The advertising unit I've been doing with my grade 10s (MYP5) had three assignments:
I set up the ad pitch as a presentation where the form and the delivery are dictated by the context. As a result, the assignment is presented in the form of a business letter. The basic concept is to develop an idea for an ad, do a quick sketch of the ad concept and pitch it to me as the president of Kilmertron. We choose the product by having them make a short list of generic products and I choose off of the list. This year, we had toilet paper, forks, tin foil, scissors, dental floss, pillows, saws, usb devices, pencils, water taps, sticky notes and shoe polish.
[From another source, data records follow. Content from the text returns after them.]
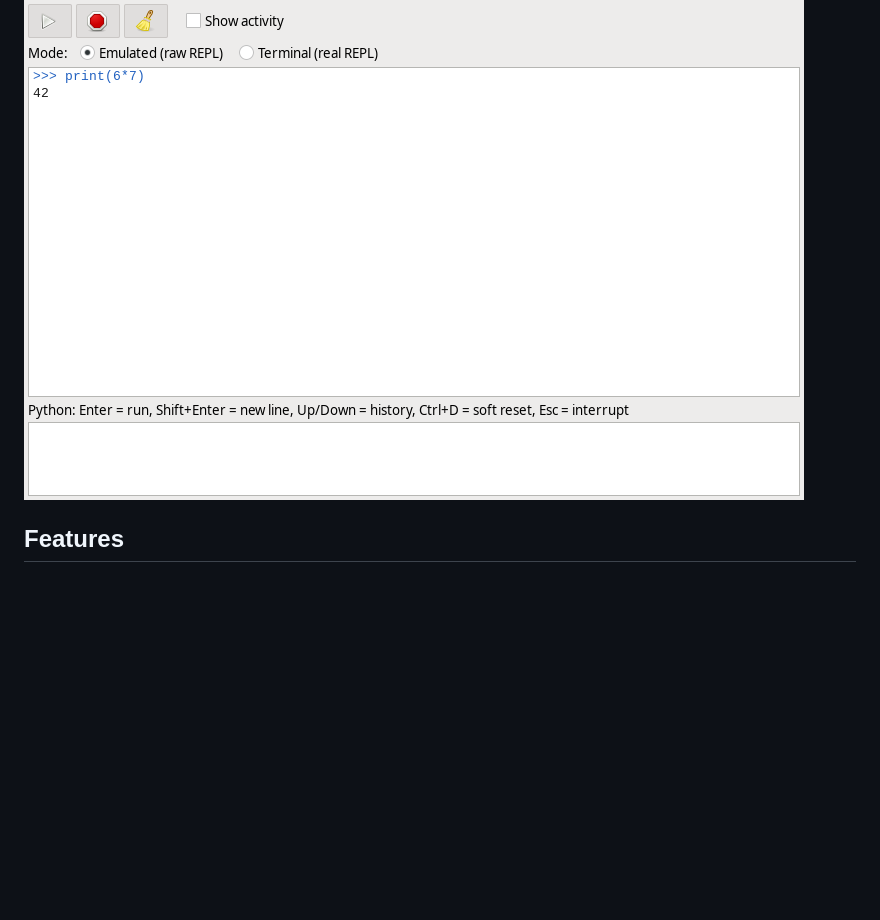
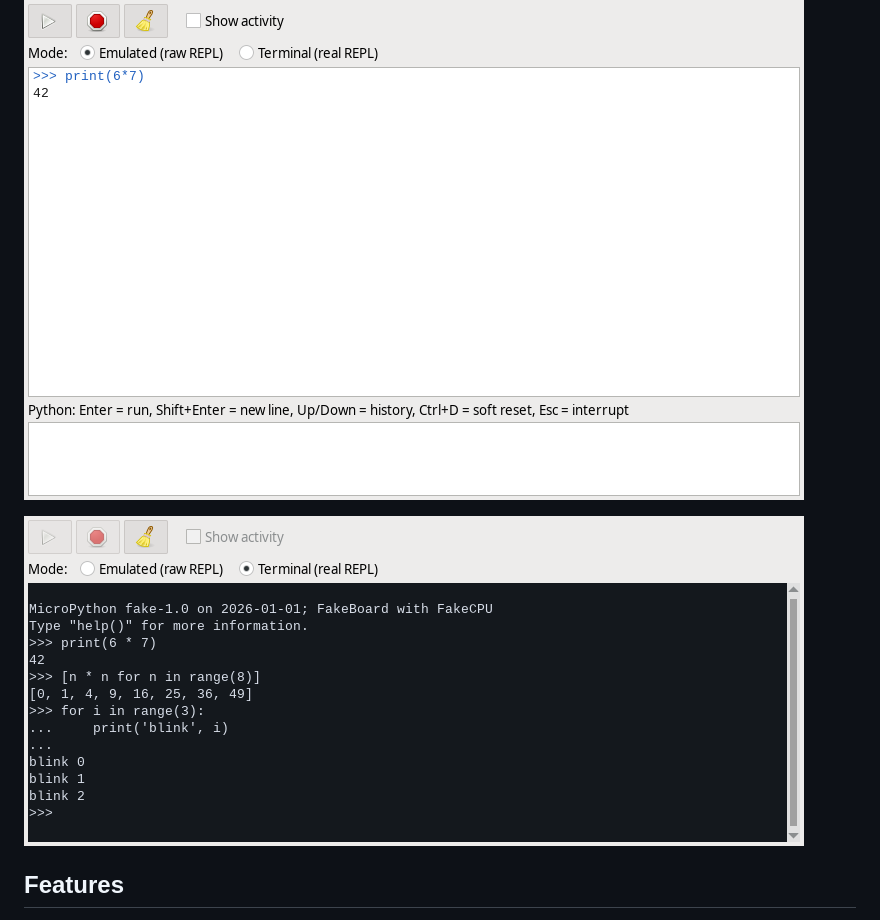
Before and after one commit to Corteil/mpexplorer, a Markdown page: README.md, the part around the change. Drawn GitHub-style; pictures changed too: docs/images/terminal.png (added); blank space fills up the shorter version.

```diff
--- a/README.md
+++ b/README.md
@@ -7,6 +7,8 @@ board over USB serial. **Nothing is installed on the board** in normal use: it w
 ![Main window: host and device panes](docs/images/main.png)
 
 ![REPL console](docs/images/console.png)
+
+![REPL console in Terminal mode (the board's real REPL)](docs/images/terminal.png)
 
 ## Features
 - Two panes, each showing the host or a board, so two boards can be open side by side: browse, sort, filter, show hidden files
```
Also changed, not shown: docs/TODO.md (+2 -2 lines).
I gave out the assignment and set them to work. Some of them searched around for images related to their products to get ideas for associations that already exist; others conducted informal research by asking various people what they thought of when they thought about a product. Many used the simple model from my initial presentation (consumer => desire => product), proving once again the power of a strong visual.
On Monday, the day we have class before the presentations, they had their ideas in place and basic outlines for the pitches. They asked me about how to do the pitch. In the past, I've had somebody from industry come in and give a quick tutorial, but it fell through this year so they looked at YouTube and found loads of ideas. They were practicing in the hallway, and one group went to the business office to get some feedback from the staff there.
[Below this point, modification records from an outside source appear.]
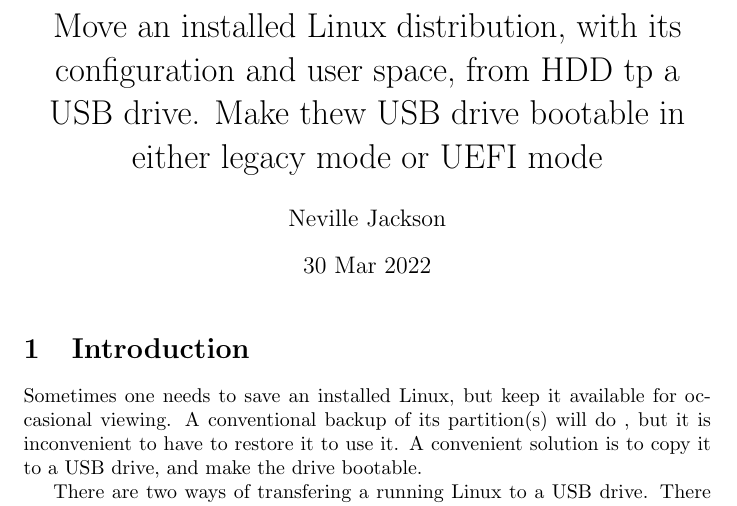
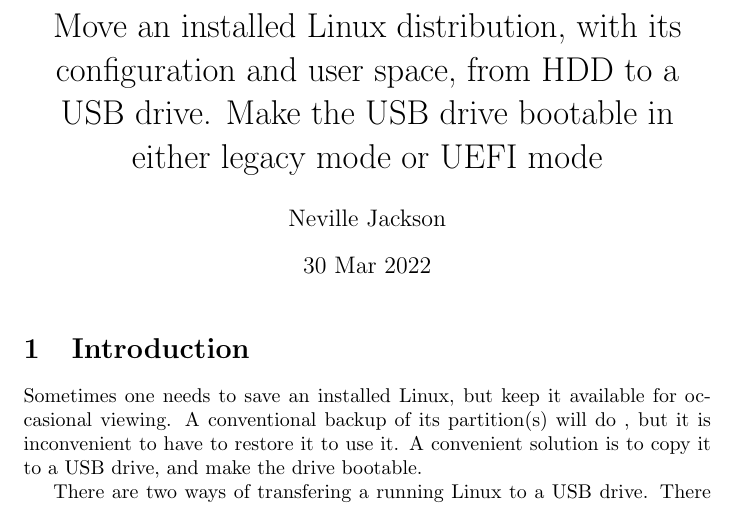
Before and after one commit to nevillejackson/Unix, a LaTeX document (grub/makeusb.tex): part of page 1 of 5, cut so that both start at the same text. Compiled offline with pdfLaTeX.

Commit message:
Edit title

```diff
--- a/grub/makeusb.tex
+++ b/grub/makeusb.tex
@@ -7,7 +7,7 @@
 \usepackage{graphicx,lscape,subfigure}
 
 
-\title{Move an installed Linux distribution, with its configuration and user space, from HDD tp a USB drive. Make thew USB drive bootable in either legacy mode or UEFI mode}
+\title{Move an installed Linux distribution, with its configuration and user space, from HDD to a USB drive. Make the USB drive bootable in either legacy mode or UEFI mode}
 \author{Neville Jackson}
 \date{30 Mar 2022}
 
```
Also changed, not shown: grub/makeusb.pdf.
Today was pitch day, and I put the Kilmertron logo on the door. They all came in and presented in a random order. Three-quarters were dressed up, and the presentations went well. Some were more confident than others, and a few of of the ads fell fairly flat. But more than half were ideas that I could imagine being real ads, and most were completely original. The questions they asked each other were challenging, coming from other experts in the field as it were.
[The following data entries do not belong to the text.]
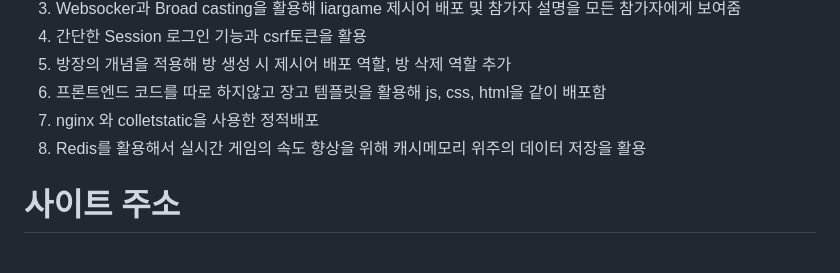
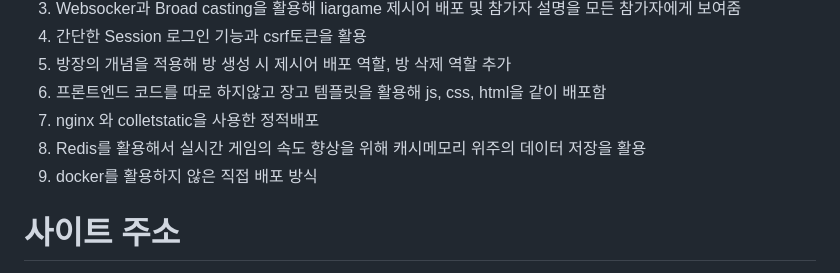
Before and after one commit to youngkwangjoo/gamebox, a Markdown page: README.md, the part around the change. GitHub-like rendering.

```diff
--- a/README.md
+++ b/README.md
@@ -15,6 +15,7 @@ python, django, poetry, websocket, html, javascript, css, dbsqlite3, home NAS
 8. 프론트엔드 코드를 따로 하지않고 장고 템플릿을 활용해 js, css, html을 같이 배포함
 9. nginx 와 colletstatic을 사용한 정적배포
 10. Redis를 활용해서 실시간 게임의 속도 향상을 위해 캐시메모리 위주의 데이터 저장을 활용
+11. docker를 활용하지 않은 직접 배포 방식
 
 # 사이트 주소
 https://schdule.site:1443/liargame/
```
After they finished, we had a little debrief. I asked them what they had liked in some of the presentations, and they were able to identify the importance of confidence and preparedness. Someone mentioned having notes was a good idea, and someone else said how much it helped to have practiced.
The most interesting part of the conversation was about how some kids loved doing that and others hated it. We talked about the kinds of careers and activities that allowed that kind of public speaking and the rewards of doing it well.
I've done the same activity for the last seven years, and it has become a highly anticipated part of grade 10 in the school; I have few plans to change the assignment in the future. However, I will probably beef up the debrief a little. I have thought about taping them, but it would interfere with the 'authenticity' of the pitch meeting.